What you need to do
Copy every line from the data below in which the string "import" can be found.

Entries shown
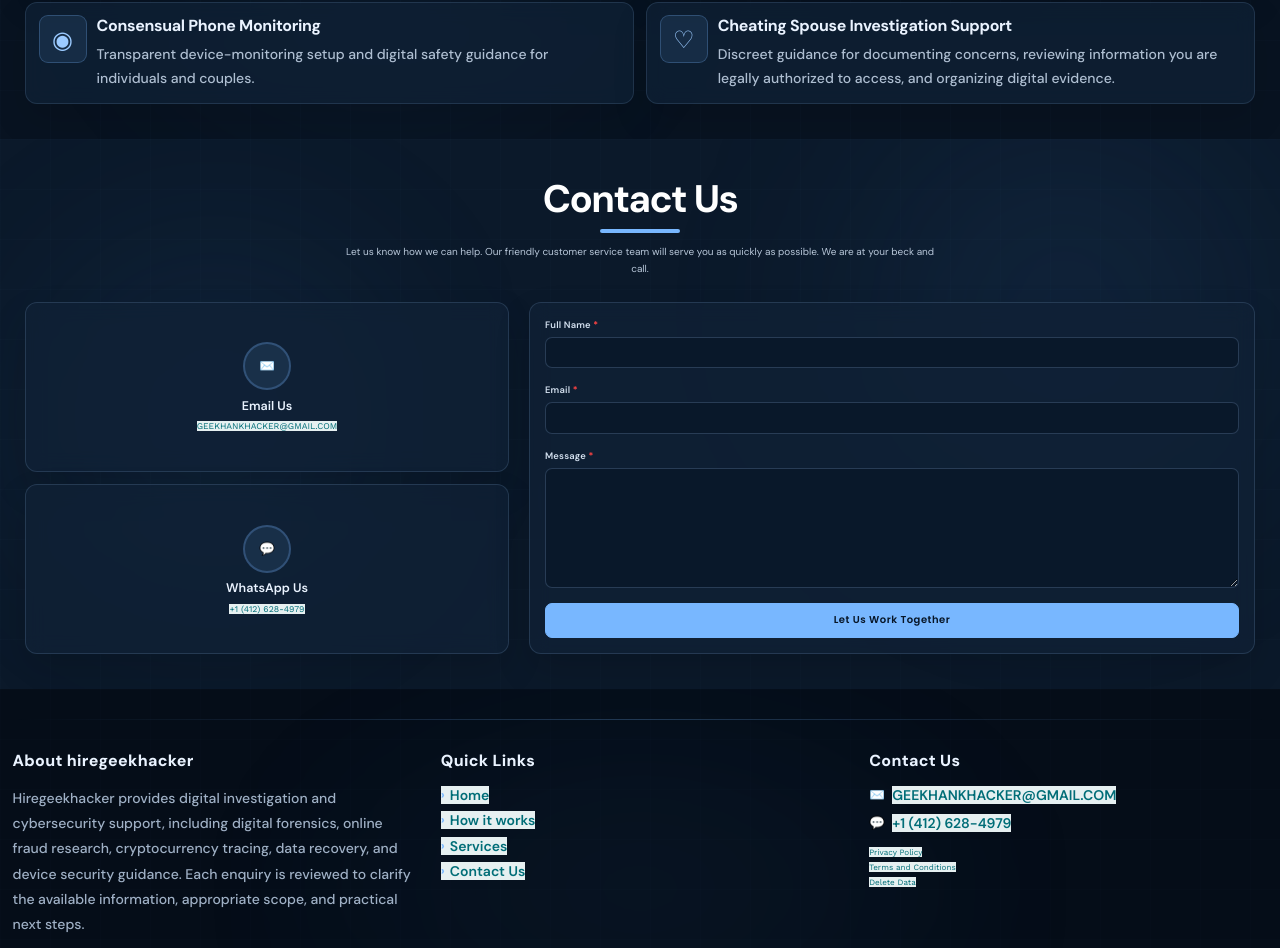
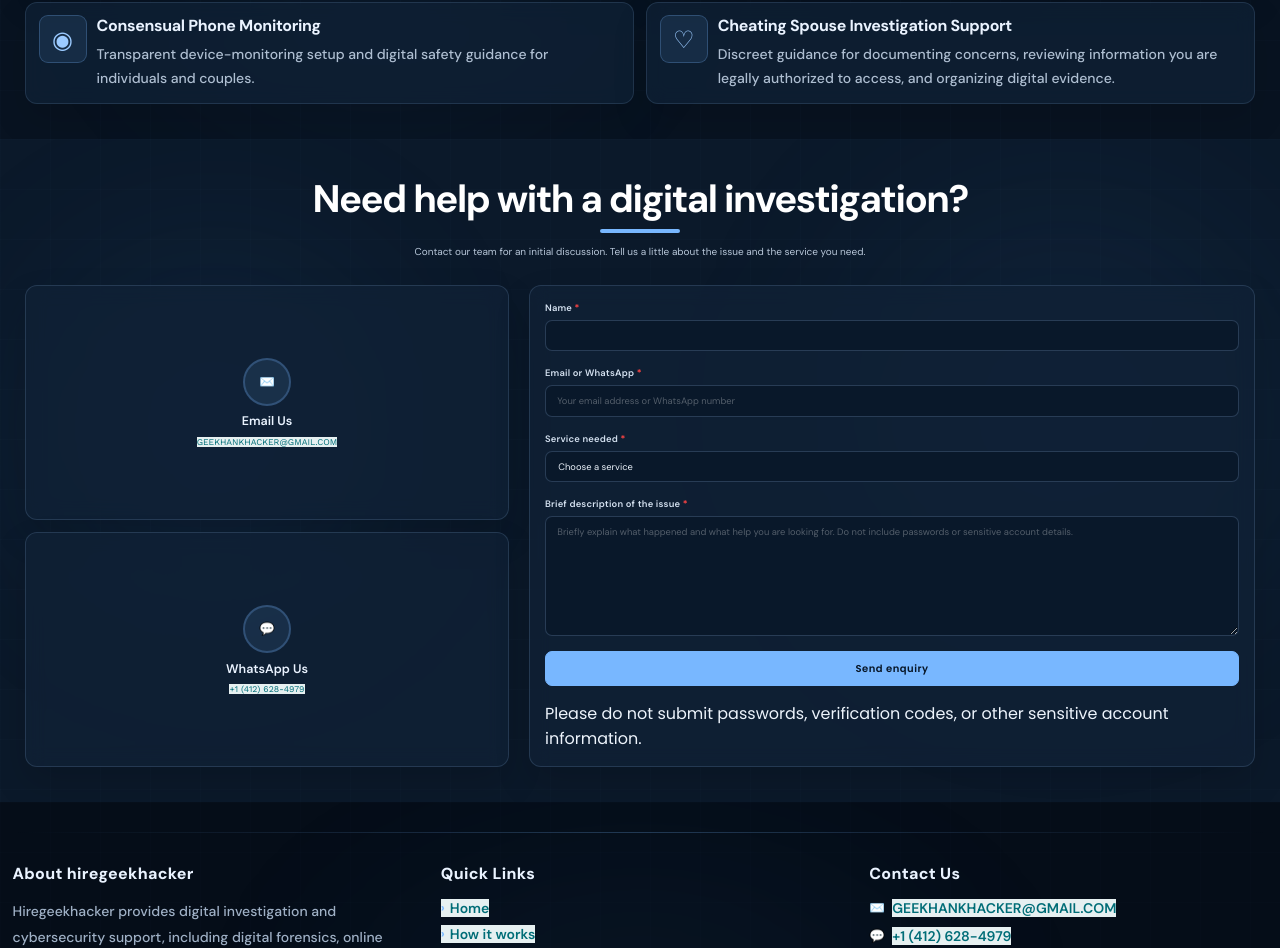
Before and after one commit to Geekhank/hireahacker, a React (Vite) app: page / in a window 1280 px wide. Shown: the part 2773-3721 px from the top of the page. Built offline with nearby package versions, Linux system fonts and the light colour scheme; a web font is replaced by a local one.

Commit message:
Simplify enquiry form and add service selector

```diff
--- a/src/pages/home/contact-us/ContactUs.tsx
+++ b/src/pages/home/contact-us/ContactUs.tsx
@@ -2,132 +2,75 @@ import React, { useState } from 'react';
 import styles from './ContactUs.module.css';
 
 const ContactUs: React.FC = () => {
-  const [formData, setFormData] = useState({
-    full_name: '',
-    email: '',
-    message: '',
-  });
+  const [formData, setFormData] = useState({ full_name: '', contact: '', service: '', message: '' });
 
-  const handleChange = (e: React.ChangeEvent<HTMLInputElement | HTMLTextAreaElement>) => {
-    setFormData({
-      ...formData,
-      [e.target.name]: e.target.value,
-    });
+  const handleChange = (e: React.ChangeEvent<HTMLInputElement | HTMLTextAreaElement | HTMLSelectElement>) => {
+    setFormData({ ...formData, [e.target.name]: e.target.value });
   };
 
   return (
-    <section id='contact-us' className={styles.contactSection}>
-      {/* Background effects */}
+    <section id="contact-us" className={styles.contactSection}>
       <div className={styles.backgroundEffects}>
         <div className={styles.gridPattern}></div>
         <div className={styles.glowOrb1}></div>
         <div className={styles.glowOrb2}></div>
       </div>
-
       <div className={styles.container}>
         <div className={styles.contentWrapper}>
-          {/* Header */}
           <div className={styles.header}>
             <div className={styles.titleWrapper}>
-              <h1 className={styles.heading}>Contact Us</h1>
+              <h2 className={styles.heading}>Need help with a digital investigation?</h2>
               <span className={styles.accentLine}></span>
             </div>
-            <p className={styles.subheading}>
-              Let us know how we can help. Our friendly customer service team will
-              serve you as quickly as possible. We are at your beck and call.
-            </p>
+            <p className={styles.subheading}>Contact our team for an initial discussion. Tell us a little about the issue and the service you need.</p>
           </div>
 
-          {/* Content Grid */}
           <div className={styles.contentGrid}>
-            {/* Left Column - Contact Info */}
             <div className={styles.contactInfoGrid}>
-              {/* Email Card */}
               <div className={styles.contactCard}>
-                <div className={styles.iconCircle}>
-                  <span className={styles.icon}>✉️</span>
-                </div>
-                <h4 className={styles.contactTitle}>Email Us</h4>
-                <a
-                  href="mailto:geekhankhacker@gmail.com"
-                  className={styles.contactLink}
-                >
-                  GEEKHANKHACKER@GMAIL.COM
-                </a>
+                <div className={styles.iconCircle}><span className={styles.icon}>✉️</span></div>
+                <h3 className={styles.contactTitle}>Email Us</h3>
+                <a href="mailto:geekhankhacker@gmail.com" className={styles.contactLink}>GEEKHANKHACKER@GMAIL.COM</a>
                 <div className={styles.cardGlow}></div>
               </div>
-
-              {/* Phone Card */}
               <div className={styles.contactCard}>
-                <div className={styles.iconCircle}>
-                  <span className={styles.icon}>💬</span>
-                </div>
-                <h4 className={styles.contactTitle}>WhatsApp Us</h4>
-                <a
-                  href="https://wa.me/14126284979" target="_blank" rel="noopener noreferrer"
-                  className={styles.contactLink}
-                >
-                  +1 (412) 628-4979
-                </a>
+                <div className={styles.iconCircle}><span className={styles.icon}>💬</span></div>
+                <h3 className={styles.contactTitle}>WhatsApp Us</h3>
+                <a href="https://wa.me/14126284979" target="_blank" rel="noopener noreferrer" className={styles.contactLink}>+1 (412) 628-4979</a>
                 <div className={styles.cardGlow}></div>
               </div>
             </div>
 
-            {/* Right Column - Contact Form */}
-            <form
-              action="https://formspree.io/f/mykdkzay"
-              method="POST"
-              className={styles.contactForm}
-            >
+            <form action="https://formspree.io/f/mykdkzay" method="POST" className={styles.contactForm}>
               <div className={styles.fieldWrapper}>
-                <label htmlFor="full_name" className={styles.formLabel}>
-                  Full Name <span className={styles.required}>*</span>
-                </label>
-                <input
-                  type="text"
-                  className={styles.formControl}
-                  name="full_name"
-                  id="full_name"
-                  value={formData.full_name}
-                  onChange={handleChange}
-                  required
-                />
+                <label htmlFor="full_name" className={styles.formLabel}>Name <span className={styles.required}>*</span></label>
+                <input type="text" className={styles.formControl} name="full_name" id="full_name" value={formData.full_name} onChange={handleChange} autoComplete="name" required />
               </div>
-
               <div className={styles.fieldWrapper}>
-                <label htmlFor="email" className={styles.formLabel}>
-                  Email <span className={styles.required}>*</span>
-                </label>
-                <input
-                  type="email"
-                  className={styles.formControl}
-                  name="email"
-                  id="email"
-                  value={formData.email}
-                  onChange={handleChange}
-                  required
-                />
+                <label htmlFor="contact" className={styles.formLabel}>Email or WhatsApp <span className={styles.required}>*</span></label>
+                <input type="text" className={styles.formControl} name="contact" id="contact" value={formData.contact} onChange={handleChange} placeholder="Your email address or WhatsApp number" required />
               </div>
-
               <div className={styles.fieldWrapper}>
-                <label htmlFor="message" className={styles.formLabel}>
-                  Message <span className={styles.required}>*</span>
-                </label>
-                <textarea
-                  className={styles.formControl}
-                  name="message"
-                  id="message"
-                  rows={5}
-                  value={formData.message}
-                  onChange={handleChange}
-                  required
-                ></textarea>
+                <label htmlFor="service" className={styles.formLabel}>Service needed <span className={styles.required}>*</span></label>
+                <select className={styles.formControl} name="service" id="service" value={formData.service} onChange={handleChange} required>
+                  <option value="">Choose a service</option>
+                  <option value="Digital forensics">Digital forensics</option>
+                  <option value="Online fraud investigation">Online fraud investigation</option>
+                  <option value="Cryptocurrency tracing">Cryptocurrency tracing</option>
+                  <option value="Account recovery support">Account recovery support</option>
+                  <option value="Data recovery">Data recovery</option>
+                  <option value="Device security">Device security</option>
+                  <option value="Consensual phone monitoring">Consensual phone monitoring</option>
+                  <option value="Cheating spouse investigation support">Cheating spouse investigation support</option>
+                  <option value="Other">Other</option>
+                </select>
               </div>
-
-              <button type="submit" className={styles.submitButton}>
-                <span>Let Us Work Together</span>
-                <span className={styles.buttonShine}></span>
-              </button>
+              <div className={styles.fieldWrapper}>
+                <label htmlFor="message" className={styles.formLabel}>Brief description of the issue <span className={styles.required}>*</span></label>
+                <textarea className={styles.formControl} name="message" id="message" rows={4} value={formData.message} onChange={handleChange} placeholder="Briefly explain what happened and what help you are looking for. Do not include passwords or sensitive account details." required></textarea>
+              </div>
+              <button type="submit" className={styles.submitButton}><span>Send enquiry</span><span className={styles.buttonShine}></span></button>
+              <p className={styles.formNote}>Please do not submit passwords, verification codes, or other sensitive account information.</p>
             </form>
           </div>
         </div>
```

Task response
@@ -2,132 +2,75 @@ import React, { useState } from 'react';
 import styles from './ContactUs.module.css';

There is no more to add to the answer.